A large number of herbs have been traditionally used for nervous conditions and their anxiolytic effects, several of which have been shown in clinical trials to be beneficial as anxiety treatments. These include Chamomile, Skullcap, Passionflower, Valerian, Kava, Lemon balm and Withania. Despite the number of well-designed trials undertaken to date being relatively low, and results sometimes variable depending on the particular herbal product(s) and dosages used, results are encouraging and in all cases show a better safety profile than for comparable anxiolytic drugs.
Of these, Kava (Piper methysticum), is the most studied, and is a non-addictive anxiolytic with great potential to treat anxiety. Its effectiveness in treating anxiety has been affirmed through several clinical trials and meta-analysis(1-3). While case reports of liver toxicity associated with kava usage lead to its restriction in some countries at the end of last century, use of the wrong plant part as raw material, or use in combination with alcohol or various drugs, were likely contributory factors. Also the frequency of such adverse events reports was substantially less than that for paracetamol, a commonly used analgesic.

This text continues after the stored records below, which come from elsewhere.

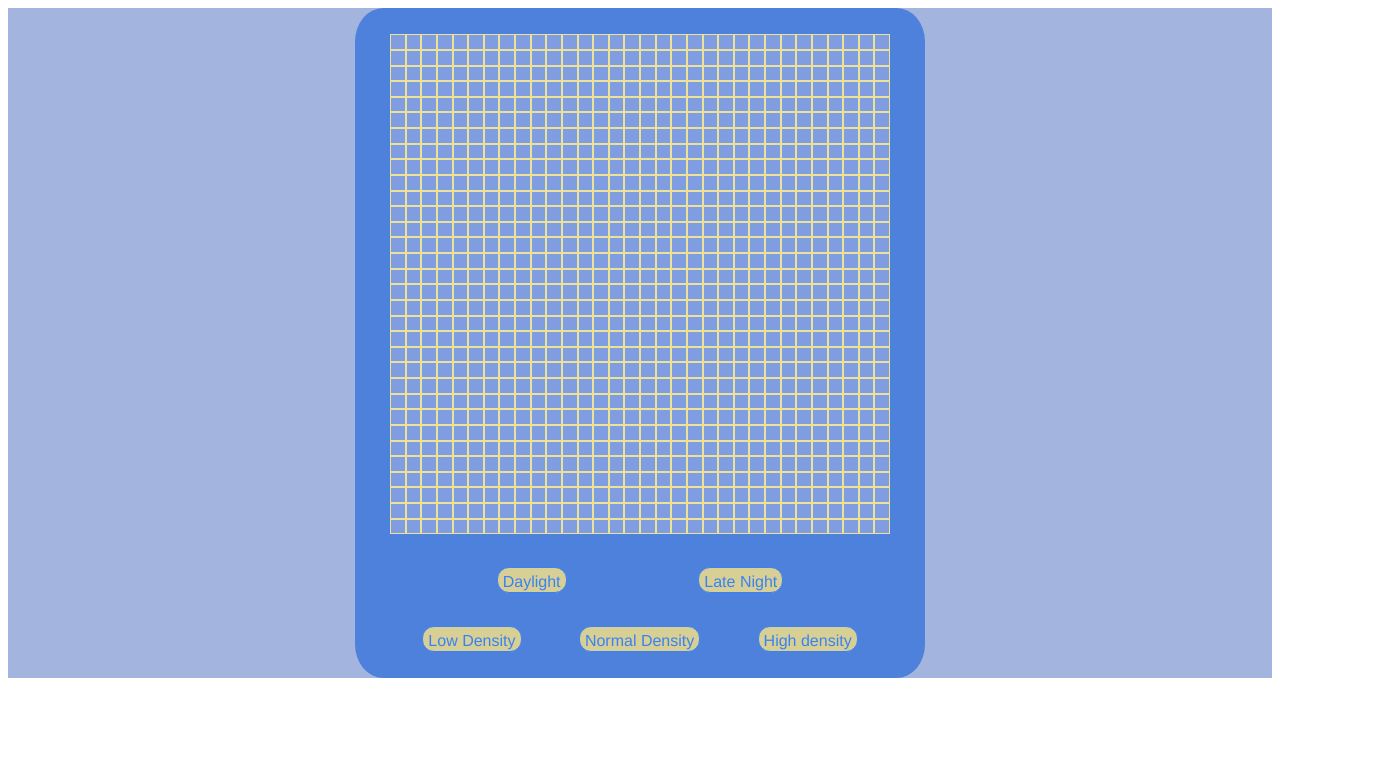
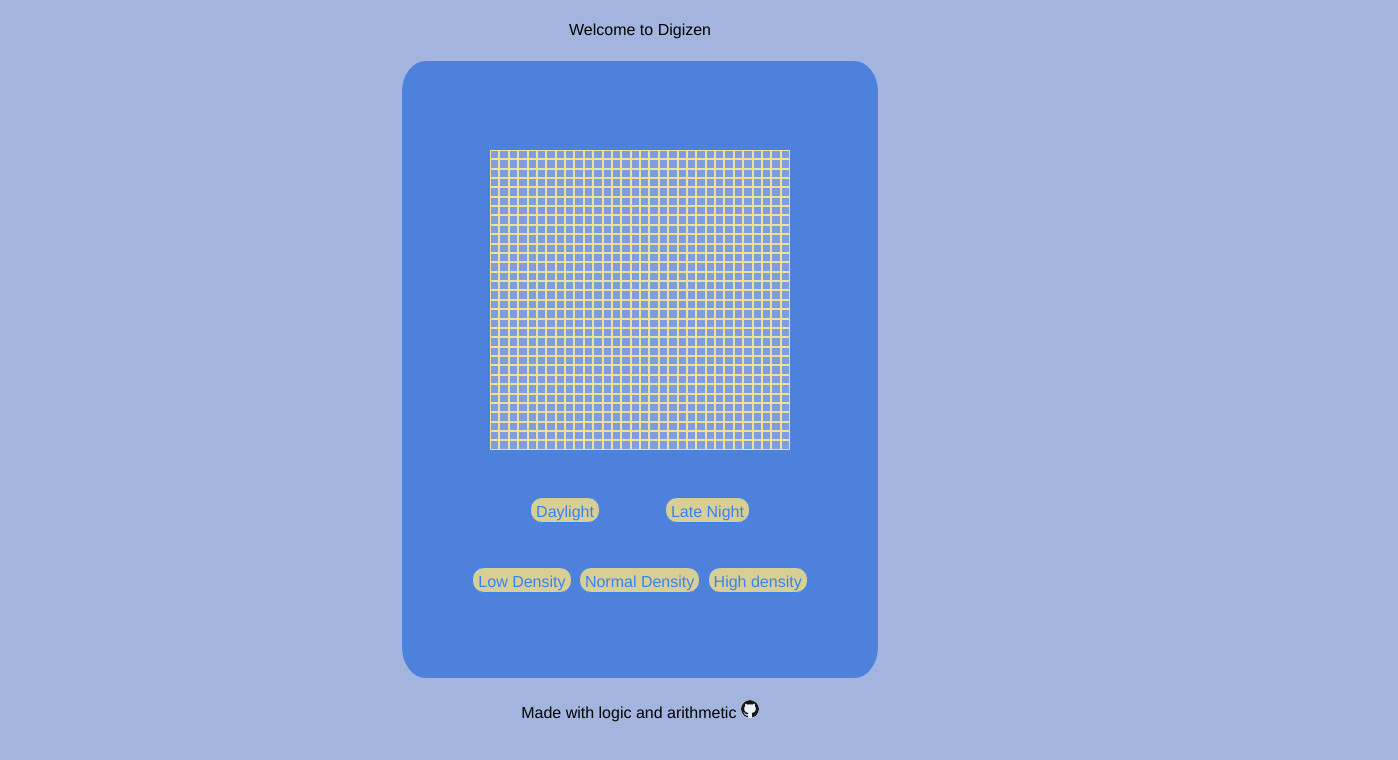
Before and after one commit to mcjbyday/digizen, a plain HTML site: page index.html in a window 1280 px wide. Shown: the whole page, 1398 px wide, since content can reach past the window. Drawn offline with Linux system fonts and the light colour scheme.

Commit message:
updated modes, added new backgrounds, added content to header and footer and link to github

```diff
--- a/assets/css/style.css
+++ b/assets/css/style.css
@@ -1,20 +1,32 @@
+:root {
+    --hfbg: #a3b5de;
+    --mainbackg: rgb(100, 100, 100);
+    --backg1: linear-gradient(
+        rgba(78, 83, 180, 0.3) 0%,
+        rgba(104, 102, 236, 0.6) 100%
+    );
+    --textcolor1: rgb(255, 255, 255);
+  }
 
 * {
-    /* border: 2px dotted red; */
     font-family: Helvetica, sans-serif;
 }
 
-body {
+.page {
     display: flex;
     flex-direction: column;
     align-items: center;
+    background-color: var(--hfbg);
+    justify-content: space-around;
+    height: 100%;
 }
 
-header, footer {
-    background-color: green;
-    /* code unknown utility as of 4pm 3/23 */
-    /* left: 50%;
-    transform: translate(-50%); */
+.vertboundary {
+    /* background-color: var(--hfbg); */
+    width: 100%;
+    text-align: center;
+    /* color: var(--textcolor1); */
+    padding: 1%;
 }
 
 .main_container {
@@ -23,32 +35,53 @@ header, footer {
     align-items: center;
     justify-content: center;
     width: 100%;
-    background-color: #FFFFFF;
+    padding: 10px 10%;
+    /* background-color: var(--hfbg); */
 }
-.side_margin {
-    /* background-color: black; */
-}
+
 .interactive_container {
     display: flex;
     flex-direction: column;
-    padding: 10px;
+    padding: 5%;
     background-color: #939597;
-    width: 550px;
-    height: 650px;
+    aspect-ratio: 5 / 7;
+    min-width: 70vw;
+    max-width: 500px;
     align-items: center;
     justify-content: space-around;
     border-radius: 5%;
 }
 
 #grid_container {
-    /* display: flex;
-    flex-wrap: wrap; */
     display: grid;
-    width: 500px;
-    height: 500px;
-    /* background-color: #b6b18f; */
+    min-width: 70vw;
+    aspect-ratio: 1 /1;
     z-index: 100;
+    padding: 1%;
 }
+
+@media screen and (min-width: 992px) {
+    .interactive_container {
+        min-width: 350px;
+        min-height: 490px;
+    }
+    #grid_container {
+        min-width: 300px;
+        min-height: 300px;
+    }
+}
+
+@media screen and (min-width: 768px) {
+    .interactive_container {
+        min-width: 350px;
+        min-height: 490px;
+    }
+    #grid_container {
+        min-width: 300px;
+        min-height: 300px;
+    }
+}
+
 
 #mode_interface {
     display: flex;
@@ -79,17 +112,38 @@ header, footer {
     padding: 5px;
 }
 
-.btn:hover {
+.btn:hover, .btn:active {
     background-color: #3e3e3e;
     border: 1px  solid #3e3e3e;
 }
-
 
 .grid_element {
     display: inline-block;
     min-height: 1px ;
     color: #f5df4d;
 }
+
+#footer {
+    height: 3vh;
+    bottom: 0;
+}
+
+.githubicon {
+    height: 1em;
+    content: URL("./icons/GitHub-Mark-64px.png");
+    object-fit: contain;
+    border-radius: 15px;
+    /* border: 1px solid --textcolor1; */
+    /* color: white; */
+    background-color: rgb(255, 255, 255, 0.8);
+}
+
+.githubicon:hover, .githubicon:active {
+    box-shadow: inset 0px 0px 8px
+    rgb(105, 172, 234, 0.8),
+    0 0 15px rgb(35, 136, 230, 1);
+}
+
 
 /* properties for links*/
 a {
--- a/index.html
+++ b/index.html
@@ -6,19 +6,16 @@
     <link rel="stylesheet" href="./assets/css/style.css">
     <title>Workspace</title>
 </head>
-<body>
-    <header></header>
+<body class="page" id="header">
+    <header class="vertboundary">Welcome to Digizen</header>
     <main class="main_container">
-        <section class="side_margin"></div>
         <section class="interactive_container">
             <div id="grid_container"></div>
             <div id="mode_interface"></div>
             <div id="density_interface"></div>
         </section>
-        <section class="side_margin"></div>
     </main>
-    <footer></footer>
+    <footer class="vertboundary" id="footer">Made with logic and arithmetic <a href="https://github.com/mcjbyday/digizen"><span class="githubicon"></span></a></footer>
     <script src="./script/etch.js"></script>
-
 </body>
 </html>
--- a/script/etch.js
+++ b/script/etch.js
@@ -64,10 +64,15 @@ function makeGrid(rows, cols) {
 
 function etchDefault() {
   const cellItems = document.querySelectorAll('#grid_container > div');
-  const mainBackG = document.querySelector('.main_container');
+  const mainBackG = document.querySelector('.page');
   const containerBackG = document.querySelector('.interactive_container');
-
+  const vertBoundaryBackG = document.querySelector('.vertboundary');
+  const footerBackG = document.querySelector('#footer');
   mainBackG.style.backgroundColor = '#a3b5de',
+  vertBoundaryBackG.style.backgroundColor = '#a3b5de',
+  vertBoundaryBackG.style.color = '#000000'
+  footerBackG.style.backgroundColor = '#a3b5de',
+  footerBackG.style.color = '#000000'
   containerBackG.style.backgroundColor = '#4e81db',
   cellItems.forEach((item) => {
     item.count = 0;
@@ -82,11 +87,17 @@ function etchDefault() {
 
 function etchingNormal() {
   const cellItems = document.querySelectorAll('#grid_container > div');
-  const mainBackG = document.querySelector('.main_container');
+  const mainBackG = document.querySelector('.page');
   const containerBackG = document.querySelector('.interactive_container');
+  const vertBoundaryBackG = document.querySelector('.vertboundary');
+  const footerBackG = document.querySelector('#footer');
   buttonNorm.textContent = "Daylight";
   buttonNorm.addEventListener('click' , () => {
     mainBackG.style.backgroundColor = '#FFFFFF',
+    vertBoundaryBackG.style.backgroundColor = '#FFFFFF',
+    vertBoundaryBackG.style.color = '#000000',
+    footerBackG.style.backgroundColor = '#FFFFFF',
+    footerBackG.style.color = '#000000',
     containerBackG.style.backgroundColor = '#939597',
     cellItems.forEach((item) => {
       item.count = 0;
@@ -102,12 +113,18 @@ function etchingNormal() {
 
 function etchingDark() {
   const cellItems = document.querySelectorAll('#grid_container > div');
-  const mainBackG = document.querySelector('.main_container');
+  const mainBackG = document.querySelector('.page');
   const containerBackG = document.querySelector('.interactive_container');
+  const vertBoundaryBackG = document.querySelector('.vertboundary');
+  const footerBackG = document.querySelector('#footer');
   buttonDark.textContent = "Late Night";
   buttonDark.addEventListener('click' , () => {
     // startPage();
     mainBackG.style.backgroundColor = '#000000',
+    vertBoundaryBackG.style.backgroundColor = '#000000',
+    vertBoundaryBackG.style.color = '#FFFFFF'
+    footerBackG.style.backgroundColor = '#000000',
+    footerBackG.style.color = '#FFFFFF'
     containerBackG.style.backgroundColor = '#252525',
     cellItems.forEach((item) => {
       item.count = 0;
```
Also changed, not shown: assets/css/icons/GitHub-Mark-64px.png (added), assets/screenshots/Screenshot2.png (added), assets/screenshots/Screenshot3.png (added), assets/screenshots/screenshot2_Latest.png (deleted), 2 other files. Lines whose indentation alone changed are shown as unchanged.
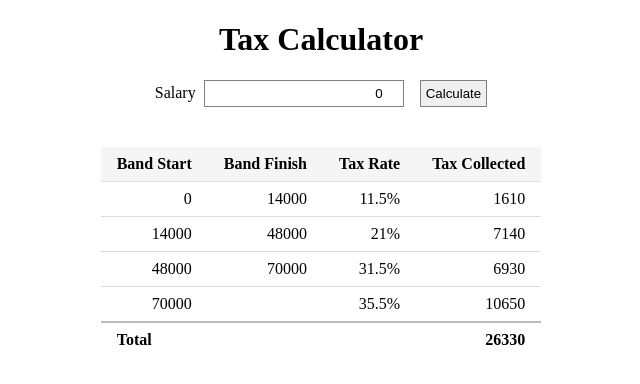
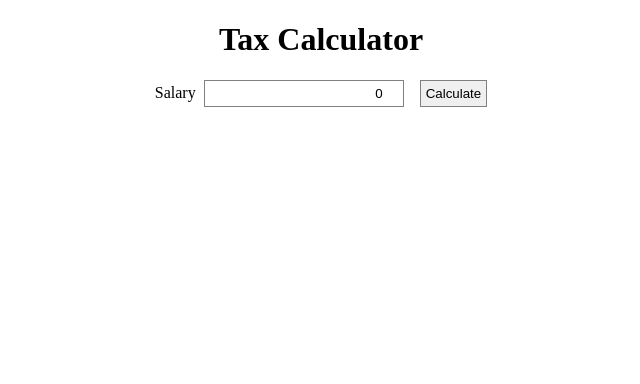
Before and after one commit to ChamiduJ/tax-calculator, a React (Vite) app: page / in a window 1280 px wide. Shown: the top 384 px of the page, without its empty margins (319-959 px from the left). Built offline with nearby package versions, Linux system fonts and the light colour scheme.

Commit message:
Implement calculate method

```diff
--- a/src/Components/Calculator/Calculator.tsx
+++ b/src/Components/Calculator/Calculator.tsx
@@ -1,21 +1,29 @@
+import { useState } from 'react'
 import CalculatorForm from './CalculatorForm/CalculatorForm'
 import CalculatorTaxes from './CalculatorTaxes/CalculatorTaxes'
+import { calculate } from './calculatorUtils'
+import type { TaxBandInput, TaxData } from './calculator.types'
 
-const mockTaxData = {
-  bands: [
-    { bandStart: 0, bandEnd: 14000, taxRatePercentage: 11.5, taxCollected: 1610.0 },
-    { bandStart: 14000, bandEnd: 48000, taxRatePercentage: 21.0, taxCollected: 7140.0 },
-    { bandStart: 48000, bandEnd: 70000, taxRatePercentage: 31.5, taxCollected: 6930.0 },
-    { bandStart: 70000, bandEnd: null, taxRatePercentage: 35.5, taxCollected: 10650.0 },
-  ],
-  total: 26330.0,
+const mockBands: TaxBandInput[] = [
+  { bandStart: 0,     bandEnd: 14000, taxRate: 0.1150 },
+  { bandStart: 14000, bandEnd: 48000, taxRate: 0.2100 },
+  { bandStart: 48000, bandEnd: 70000, taxRate: 0.3150 },
+  { bandStart: 70000, bandEnd: null,  taxRate: 0.3550 },
+]
+
+const Calculator = () => {
+  const [taxData, setTaxData] = useState<TaxData | null>(null)
+
+  const handleSubmit = ({ salary }: { salary: number }) => {
+    setTaxData(calculate(salary, mockBands))
+  }
+
+  return (
+    <div>
+      <CalculatorForm onSubmit={handleSubmit} />
+      {taxData && <CalculatorTaxes taxData={taxData} />}
+    </div>
+  )
 }
 
-const Calculator = () => (
-  <div>
-    <CalculatorForm onSubmit={() => {}} />
-    <CalculatorTaxes taxData={mockTaxData} />
-  </div>
-)
-
 export default Calculator
```
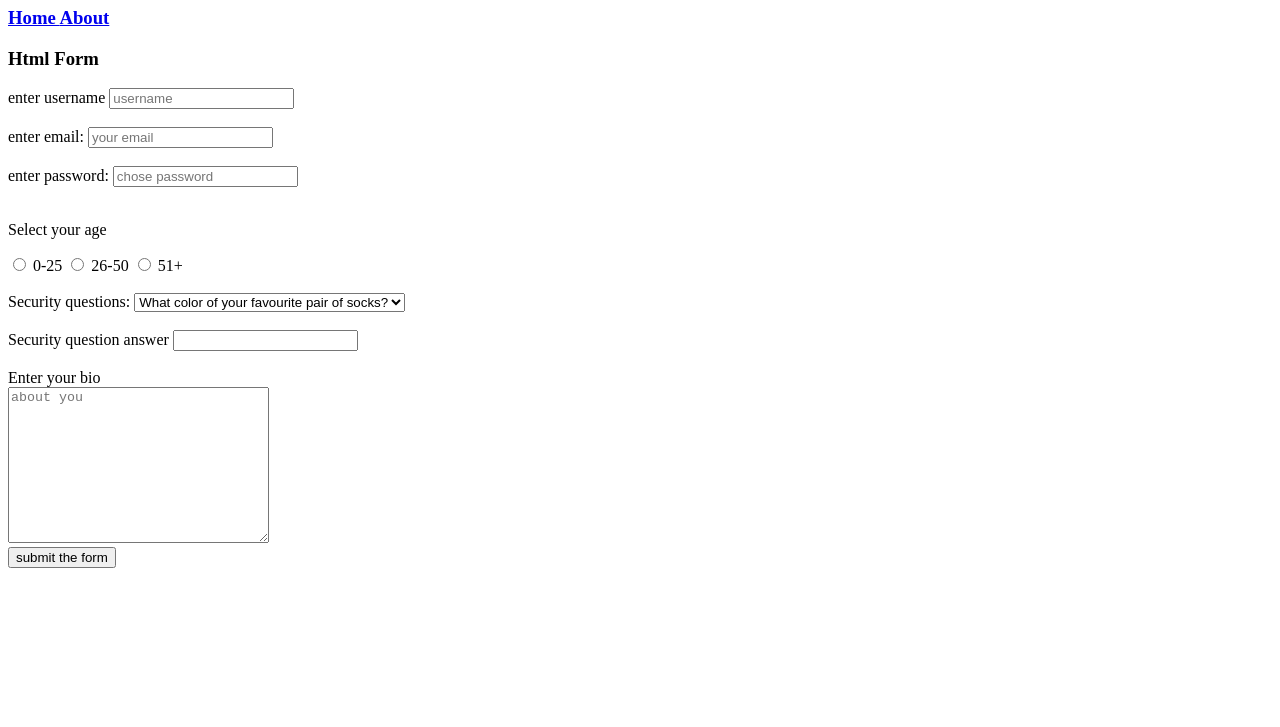
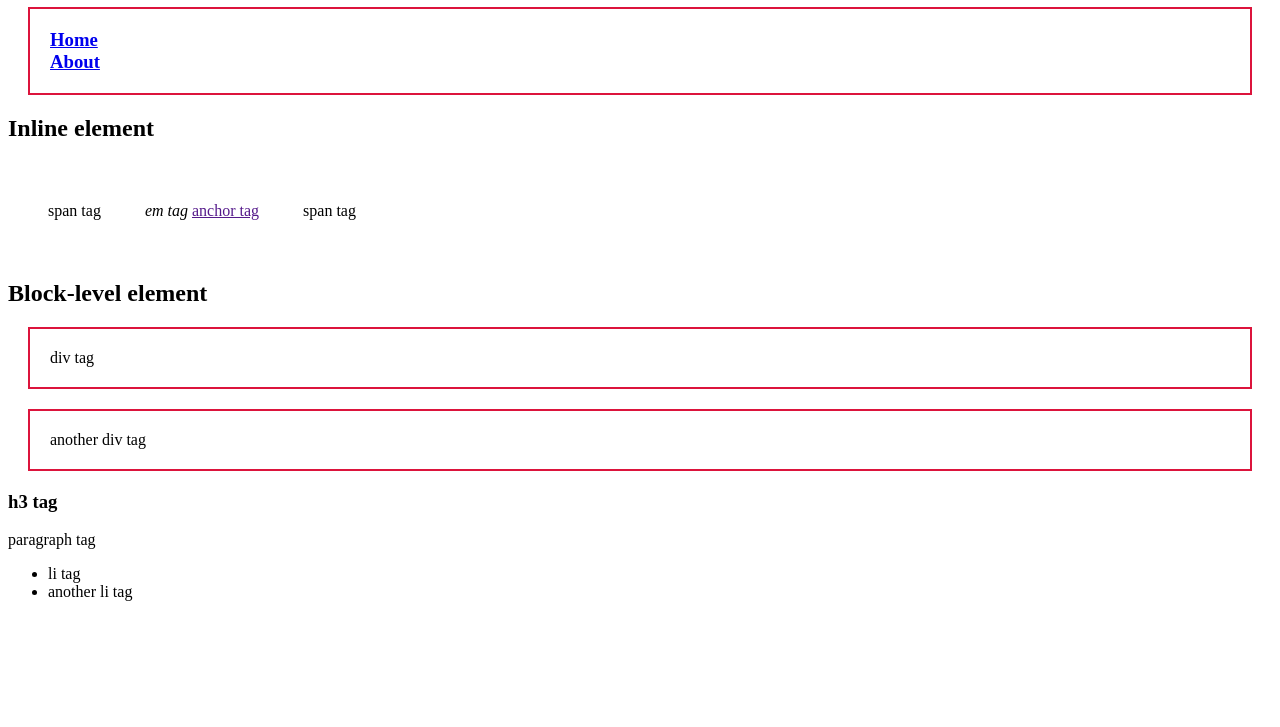
Before and after one commit to abhinabadutta2019/html-css-net-ninja, a plain HTML site: page index.html in a window 1280 px wide. Shown: the part 73-800 px from the top of the page. Drawn offline with Linux system fonts and the light colour scheme.

Commit message:
video4-css Basics

```diff
--- a/index.html
+++ b/index.html
@@ -4,65 +4,38 @@
     <meta charset="UTF-8" />
     <meta http-equiv="X-UA-Compatible" content="IE=edge" />
     <meta name="viewport" content="width=device-width, initial-scale=1.0" />
-    <title>Learning Html css</title>
+    <!--  -->
+    <link rel="stylesheet" href="./style2.css" />
+    <!--  -->
+    <title>css basics</title>
   </head>
   <body>
-    <h1>Index page h1</h1>
+    <h1>Index page</h1>
 
     <h3>
       <div>
         <a href="./index.html">Home </a>
+        <br />
         <a href="./about.html">About </a>
       </div>
     </h3>
+
+    <h2>Inline element</h2>
+
+    <span>span tag</span>
+    <em>em tag</em>
+    <a href="">anchor tag</a>
+    <span>span tag</span>
     <!--  -->
-    <h3>Html Form</h3>
+    <h2>Block-level element</h2>
 
-    <form>
-      <label for="username">enter username</label>
-      <input type="text" id="username" placeholder="username" />
-      <br /><br />
-      <label for="useremail">enter email:</label>
-      <input type="email" id="useremail" placeholder="your email" />
-      <br /><br />
-      <label for="userpassword">enter password:</label>
-      <input type="password" id="userpassword" placeholder="chose password" />
-
-      <br /><br />
-
-      <p>Select your age</p>
-      <input type="radio" name="age" value="0-25" id="option-1" />
-      <label for="option-1">0-25</label>
-      <input type="radio" name="age" value="26-50" id="option-2" />
-      <label for="option-2">26-50</label>
-      <input type="radio" name="age" value="51+" id="option-3" />
-      <label for="option-3">51+</label>
-
-      <br />
-      <br />
-      <label for="question">Security questions:</label>
-      <select name="question" id="question">
-        <option value="q1">What color of your favourite pair of socks?</option>
-        <option value="q2">whats your favourite season?</option>
-        <option value="q3">whats your favourite color?</option>
-      </select>
-
-      <br /><br />
-
-      <label for="answer">Security question answer</label>
-      <input type="text" id="answer" name="answer" />
-
-      <br /><br />
-      <label for="bio">Enter your bio</label><br />
-      <textarea
-        name="bio"
-        id="bio"
-        cols="30"
-        rows="10"
-        placeholder="about you"
-      ></textarea>
-      <br />
-      <input type="submit" value="submit the form" />
-    </form>
+    <div>div tag</div>
+    <div>another div tag</div>
+    <h3>h3 tag</h3>
+    <p>paragraph tag</p>
+    <ul>
+      <li>li tag</li>
+      <li>another li tag</li>
+    </ul>
   </body>
 </html>
--- /dev/null
+++ b/style2.css
@@ -0,0 +1,11 @@
+span {
+  display: inline-block;
+  margin: 20px;
+  padding: 20px;
+}
+
+div {
+  border: 2px solid crimson;
+  margin: 20px;
+  padding: 20px;
+}
--- /dev/null
+++ b/styles.css
@@ -0,0 +1,25 @@
+h1 {
+  color: orange;
+  background-color: slategray;
+  font-size: 30px;
+  text-decoration: underline;
+  font-family: arial;
+  /*  */
+  text-align: center;
+}
+p {
+  color: slategray;
+  text-align: left;
+  line-height: 30px;
+  letter-spacing: 2px;
+}
+
+ul {
+  /* border-width: 2px;
+  border-style: solid;
+  border-color: pink; */
+  border: 2px solid #cec0ff;
+}
+li {
+  list-style-type: square;
+}
```
Also changed, not shown: about.html (+25 -2 lines).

Aerial parts of the herb Passionflower (Passiflora incarnata), have also been taken for anxiety for many centuries, and in a trial involving 36 outpatients with generalized anxiety disorder, it was as effective as the benzodiazepine drug oxazepam, but unlike oxazepam caused no impairment of job performance(4).
Roots of the herb Withania (Withania somnifera, Ashwagandha), have a subtle but powerful nervous system and adrenal tonic action, which insulates the nervous system from stress, and enables the adrenal glands to be better prepared to respond appropriately to stressful stimuli. A large number of scientific papers now support its applications for stress-associated anxiety conditions, including several recent human clinical trials(5,6).
While further studies involving greater participant numbers and longer term treatment are needed to identify optimal dosages and phytochemical makeup of the treatments involved, the fact that most herbal anxiolytic agents are safe and have the same or only a slightly higher incidence of adverse effects to placebo, is clear. It is therefore logical that before reverting to drug medications, more likely to produce unwanted adverse effects and in some cases long term dependency, herbal anxiolytics should be tried, in anxiety conditions.
- Sarris J, Aust NZ J Psychiatry 2011; 45(1):27-35.
- Sarris J, J Clin Psychopharmacol 2013; 33(5):643-648.
- Savage K et al, Trials 2015; 16:493.
- Akhondzadeh S et al, J Clin Pharm Ther 2001; 26(5):363-367.
- Chandrasekhar K et al, Indian J Psychol Med 2012; 34(3):255-262.
- Pratte MA et al, J Altern Complement Med 2014; 20(12):901-908